by Kate Gilday
Last night I sat on the floor and coloured out a butterfly with crayons. When I say “coloured out”, I mean coloured everywhere apart from ‘in’. My butterfly’s only internal adornment were four words:
It had been one of those days: the tail end of a disastrous assignment, an ever-increasing panic about the multitude of obligations that had gone by the wayside while trying to complete said assignment, a string of social interactions that methodically nurtured an identity crisis, and a howling, driving wind perfectly tuned to stir restlessness.
“I just don’t know where I’m going. I don’t even know who I am,” I lamented to a friend shortly before hauling out the crayons.
A voice within me was like, “Dude, you work for the flipping Vocations office. Surely you have this thing sorted by now.”
Except I don’t.
See, the Holy Spirit has fitted me out with an odd sort of mechanism. I’m going to label it the “Anti-Comfort Existential Crisis and Re-evaluation Drive” (or “ACECaRD”).
Acecard’s main purpose is to flip my life paradigm on its head the moment I get used to it.
Case Study #1: Kate is in high school. Kate is pretty darned good at high school. Logical conveyor belt of social convention suggests law school. Acecard promptly balks at the complacency with which Kate hops on said conveyor belt, and immediately presents the irresistibly unconventional prospect of becoming an unpaid missionary instead. Comfort zone transcended, existential crisis effected, re-evaluation process achieved, new paradigm set in place (for a little while, that is).
In terms of my vocation (specifically my vocational state of life), Acecard has had a pretty active few years’ employment under the Holy Spirit.
Case Study #2: Kate assumes she has a vocation to marriage and motherhood. Acecard kicks into gear by insisting vocational horizons be broadened and religious life duly considered. Kate gets used to the idea of religious life and actually adopts it as chosen comfort zone. Acecard rebels and re-establishes marriage as a viable option (at this stage, Acecard may have had some help from the newly encountered plethora of marriageable Catholic men at NET training). New life archetype discovered, Kate makes choices to enable vocational progression towards a certain portrait of marriage…. just in time for Acecard to scornfully remind her not to sail too close to the shore, and be open to a calling beyond the comfortable.
As my flip-flopping discernment continues, Acecard plays an irritating but invigorating role in keeping me from settling. The moment I make any ‘calling’ the goal in itself (rather than God alone as my ultimate goal) and get comfortable with striving towards that goal, the rug gets swept out from under my feet, leaving me to land rather painfully on my face. Thanks, Acecard.
So when I’m forced to admit – first to myself, then to the whole of social media – that I still don’t have it all sorted, it’s largely the fault of Acecard.
But praise God for that.
Yesterday was the culmination of a growing dissatisfaction with my own complacency.

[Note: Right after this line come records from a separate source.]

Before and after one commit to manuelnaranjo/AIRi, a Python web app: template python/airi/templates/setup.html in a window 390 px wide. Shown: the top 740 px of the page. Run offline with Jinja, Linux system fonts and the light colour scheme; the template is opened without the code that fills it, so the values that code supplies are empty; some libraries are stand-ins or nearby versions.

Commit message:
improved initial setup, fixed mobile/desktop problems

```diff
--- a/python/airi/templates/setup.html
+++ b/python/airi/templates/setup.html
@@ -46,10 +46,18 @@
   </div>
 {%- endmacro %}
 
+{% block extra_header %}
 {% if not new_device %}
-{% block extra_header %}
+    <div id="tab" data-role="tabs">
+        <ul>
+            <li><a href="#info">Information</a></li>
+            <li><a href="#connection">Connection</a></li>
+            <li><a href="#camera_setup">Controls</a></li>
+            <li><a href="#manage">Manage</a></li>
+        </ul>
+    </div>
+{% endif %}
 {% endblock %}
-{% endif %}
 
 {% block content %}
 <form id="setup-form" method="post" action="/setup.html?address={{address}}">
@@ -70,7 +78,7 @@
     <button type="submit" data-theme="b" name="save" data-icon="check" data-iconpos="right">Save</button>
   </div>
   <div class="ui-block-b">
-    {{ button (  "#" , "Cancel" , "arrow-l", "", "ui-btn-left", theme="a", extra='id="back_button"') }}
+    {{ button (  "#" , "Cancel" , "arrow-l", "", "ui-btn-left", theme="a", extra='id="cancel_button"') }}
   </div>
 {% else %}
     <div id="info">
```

Once again, I’d opened my eyes to find myself on a conveyor belt – ticking boxes of social convention (live in house – check. get job – check. go to uni – check) rather than living with zeal and the Holy Spirit.
Confronted with a very vague ‘road ahead’ and a deep fear of getting it wrong, I keep looking to conventional social wisdom to make my decisions for me. But those conventions inevitably manifest themselves in cookie-cutter portraits painted with shades of beige.
Acecard is God’s way of reminding me that He is not a God of beige. He is the creator of beautiful, complicated realities that defy our expectations. When He calls, it is never to a known quantity: it’s to an adventure.
Discerning your vocation is exciting because it isn’t about figuring out which shade of beige suits you best. It’s about learning to listen to the wild, grand voice of the Holy Spirit and letting a love for Him inform your life.
The saints have been innovative existers – the ones who have thrown caution to the wind of the Holy Spirit, forgotten the conventional archetypes and lived with ridiculous, trailblazing zeal. They have been passionately in love with the God who gives life to the full, and extraordinarily dedicated to the fight to make His love present in this world.
Matthew the tax collector (you can find his story in Mt 9:9-13) was resigned to sitting at his desk, anticipating a bleakly predictable life. But when Jesus called, his world burst technicolour.
That is what vocation is all about: a God who notices our own resignation to mediocrity and invites us to rebel against beige for the sake of His kingdom.
He colours out our lives. He gives us an Acecard to remind us not to spend our lives copying someone else’s picture.
He calls us to be co-creators with Him – and I reckon it’s time we hauled out the crayons.